Dwight and his wife Miriam, a Registered Nurse, have three married children and two grandchildren. They now reside in the USA to care for their aging parents. Dwight’s passion for theological education in Africa still blazes in his service with ACTEA.

With the change in focus to ACTEA, THETA supported the Nairobi-based ACTEA office and employees, airfare for Africa trips by USA-based ACTEA associates, and other African ministries (such as teaching) of the Stuebings.  Applying their academic education and skills, and their love for and experience in Africa, in the summers of 2013 and 2014 Rich and Kathy taught short courses at the Evangelical Theological College in Addis Ababa, Ethiopia.

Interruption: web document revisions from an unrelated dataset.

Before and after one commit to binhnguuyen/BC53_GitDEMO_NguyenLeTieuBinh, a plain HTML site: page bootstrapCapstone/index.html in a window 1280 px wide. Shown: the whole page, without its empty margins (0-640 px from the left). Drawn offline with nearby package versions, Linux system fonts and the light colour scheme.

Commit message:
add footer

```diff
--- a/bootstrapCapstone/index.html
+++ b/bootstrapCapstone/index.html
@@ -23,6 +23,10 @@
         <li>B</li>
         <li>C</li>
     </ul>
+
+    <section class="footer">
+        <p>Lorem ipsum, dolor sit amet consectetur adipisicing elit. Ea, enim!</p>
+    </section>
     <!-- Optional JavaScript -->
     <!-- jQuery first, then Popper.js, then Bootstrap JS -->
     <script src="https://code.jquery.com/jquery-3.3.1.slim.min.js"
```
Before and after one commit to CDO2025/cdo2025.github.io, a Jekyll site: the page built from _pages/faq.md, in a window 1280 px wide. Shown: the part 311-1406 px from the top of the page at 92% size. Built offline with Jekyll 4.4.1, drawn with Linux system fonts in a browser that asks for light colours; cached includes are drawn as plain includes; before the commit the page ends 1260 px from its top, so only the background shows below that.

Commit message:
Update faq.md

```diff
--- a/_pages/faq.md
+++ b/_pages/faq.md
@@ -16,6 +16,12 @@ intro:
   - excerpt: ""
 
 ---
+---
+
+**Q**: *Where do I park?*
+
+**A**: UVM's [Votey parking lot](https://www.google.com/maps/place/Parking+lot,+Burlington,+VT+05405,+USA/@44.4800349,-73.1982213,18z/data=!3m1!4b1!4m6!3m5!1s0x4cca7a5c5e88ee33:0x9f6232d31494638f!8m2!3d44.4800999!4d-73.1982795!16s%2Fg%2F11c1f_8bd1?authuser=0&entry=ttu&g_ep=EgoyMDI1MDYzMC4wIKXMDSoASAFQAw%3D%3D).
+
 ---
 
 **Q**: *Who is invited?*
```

THETA’s season has ended.

At Easter 2017, reflecting on the Stuebings’ African career, Kathy wrote:

“As I sorted through old photos recently, I was overwhelmed with gratitude and joy as I came upon picture after picture of students we had mentored who are now involved in effective service for our Lord all over Africa.  I felt humbled that the Lord had given Rich and me the privilege of being a part of what he was doing in their lives as he prepared them for the ministries they now have.  Many are in church leadership, and their churches are serving the poor among them, including orphans and HIV/AIDS sufferers as part of sharing the good news of abundant life in Christ.  Some are teaching in schools and colleges while mentoring young people who are making major life choices.  Some are leading organizations that train poor people for productive jobs so they can rise above their poverty and serve their communities.

“Realizing that we were involved with these wonderful people at significant points in their lives gives us a deep sense of fulfillment now that we are retired from active ministry in Africa.  We thank the Lord for calling us to the life he gave us and for sustaining us through our 40+ years of service to him in Zambia.  As I thought about the richness of the life God called us to as a family, I realized that to keep this fulfillment and joy to ourselves would be dishonest.  We could not have done what we did or seen the fruit we have seen without you, our faithful friends and supporters, standing with us through all those years.  Your prayers moved mountains and brought us through some very difficult and trying times, and the abundant fruit we now rejoice in is just as much yours as ours.  A continuing reminder of that fruit is the message ‘We are the fruit of your labour’ on the plaque given to us upon our retirement by the TCCA alumni.  So let us rejoice together in the power of our risen Lord in all of our lives.”